*RAW DATA*:
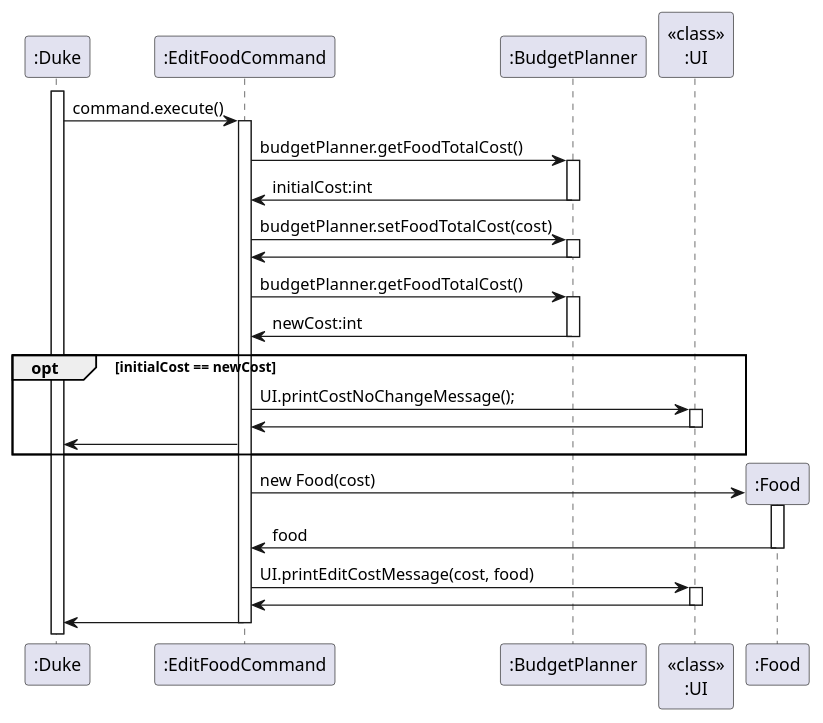
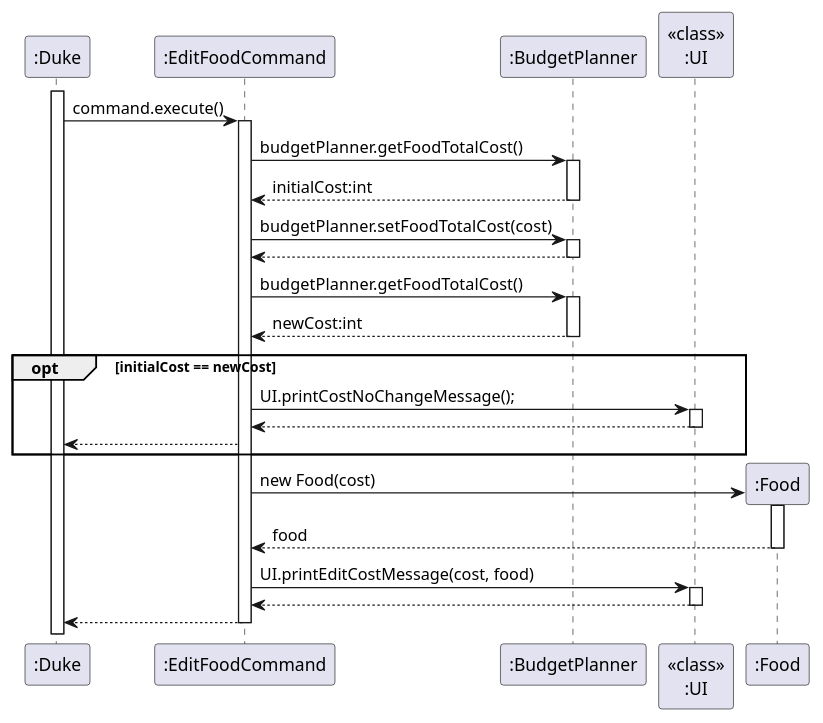
Before and after one commit to nus-cs2113-AY2223S2/tp: the diagram in docs/diagrams/budget/EditFoodCommand.puml, drawn with PlantUML. The commit also changed 5 other files, not shown here.

```diff
--- a/docs/diagrams/budget/EditFoodCommand.puml
+++ b/docs/diagrams/budget/EditFoodCommand.puml
@@ -1,36 +1,36 @@
 @startuml
 'https://plantuml.com/sequence-diagram
 activate ":Duke"
 ":Duke" -> ":EditFoodCommand" : command.execute()
 activate ":EditFoodCommand"
 ":EditFoodCommand" -> ":BudgetPlanner" : budgetPlanner.getFoodTotalCost()
 activate ":BudgetPlanner"
-":EditFoodCommand" <- ":BudgetPlanner" : initialCost:int
+":EditFoodCommand" <-- ":BudgetPlanner" : initialCost:int
 deactivate ":BudgetPlanner"
 ":EditFoodCommand" -> ":BudgetPlanner" : budgetPlanner.setFoodTotalCost(cost)
 activate ":BudgetPlanner"
-":EditFoodCommand" <- ":BudgetPlanner"
+":EditFoodCommand" <-- ":BudgetPlanner"
 deactivate ":BudgetPlanner"
 ":EditFoodCommand" -> ":BudgetPlanner" : budgetPlanner.getFoodTotalCost()
 activate ":BudgetPlanner"
-":EditFoodCommand" <- ":BudgetPlanner" : newCost:int
+":EditFoodCommand" <-- ":BudgetPlanner" : newCost:int
 deactivate ":BudgetPlanner"
 opt initialCost == newCost
 ":EditFoodCommand" -> "<<class>>\n:UI" : UI.printCostNoChangeMessage();
 activate "<<class>>\n:UI"
-":EditFoodCommand" <- "<<class>>\n:UI"
+":EditFoodCommand" <-- "<<class>>\n:UI"
 deactivate "<<class>>\n:UI"
-":EditFoodCommand" -> ":Duke"
+":EditFoodCommand" --> ":Duke"
 end
 create ":Food"
 ":EditFoodCommand" -> ":Food" : new Food(cost)
 activate ":Food"
-":EditFoodCommand" <- ":Food" : food
+":EditFoodCommand" <-- ":Food" : food
 deactivate ":Food"
 ":EditFoodCommand" -> "<<class>>\n:UI" : UI.printEditCostMessage(cost, food)
 activate "<<class>>\n:UI"
-":EditFoodCommand" <- "<<class>>\n:UI"
+":EditFoodCommand" <-- "<<class>>\n:UI"
 deactivate "<<class>>\n:UI"
-":EditFoodCommand" -> ":Duke"
+":EditFoodCommand" --> ":Duke"
 deactivate ":EditFoodCommand"
 @enduml
```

*DIRECTIONS FOR THIS TASK*: If the data includes images, skip them and copy every line exactly.

*TASK RESULT*:
Before and after one commit to nus-cs2113-AY2223S2/tp: the diagram in docs/diagrams/budget/EditFoodCommand.puml, drawn with PlantUML. The commit also changed 5 other files, not shown here.

```diff
--- a/docs/diagrams/budget/EditFoodCommand.puml
+++ b/docs/diagrams/budget/EditFoodCommand.puml
@@ -1,36 +1,36 @@
 @startuml
 'https://plantuml.com/sequence-diagram
 activate ":Duke"
 ":Duke" -> ":EditFoodCommand" : command.execute()
 activate ":EditFoodCommand"
 ":EditFoodCommand" -> ":BudgetPlanner" : budgetPlanner.getFoodTotalCost()
 activate ":BudgetPlanner"
-":EditFoodCommand" <- ":BudgetPlanner" : initialCost:int
+":EditFoodCommand" <-- ":BudgetPlanner" : initialCost:int
 deactivate ":BudgetPlanner"
 ":EditFoodCommand" -> ":BudgetPlanner" : budgetPlanner.setFoodTotalCost(cost)
 activate ":BudgetPlanner"
-":EditFoodCommand" <- ":BudgetPlanner"
+":EditFoodCommand" <-- ":BudgetPlanner"
 deactivate ":BudgetPlanner"
 ":EditFoodCommand" -> ":BudgetPlanner" : budgetPlanner.getFoodTotalCost()
 activate ":BudgetPlanner"
-":EditFoodCommand" <- ":BudgetPlanner" : newCost:int
+":EditFoodCommand" <-- ":BudgetPlanner" : newCost:int
 deactivate ":BudgetPlanner"
 opt initialCost == newCost
 ":EditFoodCommand" -> "<<class>>\n:UI" : UI.printCostNoChangeMessage();
 activate "<<class>>\n:UI"
-":EditFoodCommand" <- "<<class>>\n:UI"
+":EditFoodCommand" <-- "<<class>>\n:UI"
 deactivate "<<class>>\n:UI"
-":EditFoodCommand" -> ":Duke"
+":EditFoodCommand" --> ":Duke"
 end
 create ":Food"
 ":EditFoodCommand" -> ":Food" : new Food(cost)
 activate ":Food"
-":EditFoodCommand" <- ":Food" : food
+":EditFoodCommand" <-- ":Food" : food
 deactivate ":Food"
 ":EditFoodCommand" -> "<<class>>\n:UI" : UI.printEditCostMessage(cost, food)
 activate "<<class>>\n:UI"
-":EditFoodCommand" <- "<<class>>\n:UI"
+":EditFoodCommand" <-- "<<class>>\n:UI"
 deactivate "<<class>>\n:UI"
-":EditFoodCommand" -> ":Duke"
+":EditFoodCommand" --> ":Duke"
 deactivate ":EditFoodCommand"
 @enduml
```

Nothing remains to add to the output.